Data supplied START
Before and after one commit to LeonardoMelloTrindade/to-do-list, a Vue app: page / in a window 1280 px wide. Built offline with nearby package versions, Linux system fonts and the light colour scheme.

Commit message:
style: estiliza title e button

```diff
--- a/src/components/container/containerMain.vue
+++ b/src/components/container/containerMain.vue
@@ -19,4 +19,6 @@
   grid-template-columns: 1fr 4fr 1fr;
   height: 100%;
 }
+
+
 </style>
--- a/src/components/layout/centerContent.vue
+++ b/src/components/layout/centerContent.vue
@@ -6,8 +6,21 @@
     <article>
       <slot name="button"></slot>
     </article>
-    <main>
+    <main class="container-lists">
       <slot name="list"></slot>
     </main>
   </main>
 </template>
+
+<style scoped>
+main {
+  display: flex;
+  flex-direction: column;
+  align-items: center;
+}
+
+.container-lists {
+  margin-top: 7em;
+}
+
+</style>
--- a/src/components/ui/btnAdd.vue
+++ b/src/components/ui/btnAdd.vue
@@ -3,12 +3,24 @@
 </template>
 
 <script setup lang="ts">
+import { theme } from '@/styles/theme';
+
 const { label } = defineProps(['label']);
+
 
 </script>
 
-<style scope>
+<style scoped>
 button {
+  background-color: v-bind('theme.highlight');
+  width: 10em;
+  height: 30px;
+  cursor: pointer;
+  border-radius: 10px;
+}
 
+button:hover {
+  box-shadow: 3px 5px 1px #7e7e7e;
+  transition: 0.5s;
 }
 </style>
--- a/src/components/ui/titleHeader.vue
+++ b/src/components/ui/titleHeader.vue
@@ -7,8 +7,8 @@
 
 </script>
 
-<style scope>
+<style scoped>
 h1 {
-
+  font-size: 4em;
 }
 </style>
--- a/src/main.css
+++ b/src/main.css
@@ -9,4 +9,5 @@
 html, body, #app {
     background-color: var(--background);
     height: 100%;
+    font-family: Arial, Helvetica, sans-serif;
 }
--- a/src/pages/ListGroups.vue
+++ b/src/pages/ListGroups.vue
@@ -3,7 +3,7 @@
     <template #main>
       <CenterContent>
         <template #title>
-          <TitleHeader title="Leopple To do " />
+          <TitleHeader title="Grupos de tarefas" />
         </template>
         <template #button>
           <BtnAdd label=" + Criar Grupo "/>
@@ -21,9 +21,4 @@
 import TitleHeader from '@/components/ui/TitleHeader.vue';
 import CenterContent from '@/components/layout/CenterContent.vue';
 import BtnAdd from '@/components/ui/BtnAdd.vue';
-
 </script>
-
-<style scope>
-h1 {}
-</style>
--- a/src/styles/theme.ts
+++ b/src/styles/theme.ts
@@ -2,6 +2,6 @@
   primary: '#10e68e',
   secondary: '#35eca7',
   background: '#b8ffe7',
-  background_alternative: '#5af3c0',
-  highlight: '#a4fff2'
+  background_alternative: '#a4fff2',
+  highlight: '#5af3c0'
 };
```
Data supplied END
## Assigned task
State the number of lines in the records that include the word "template", and add nothing to it.

## Task result
7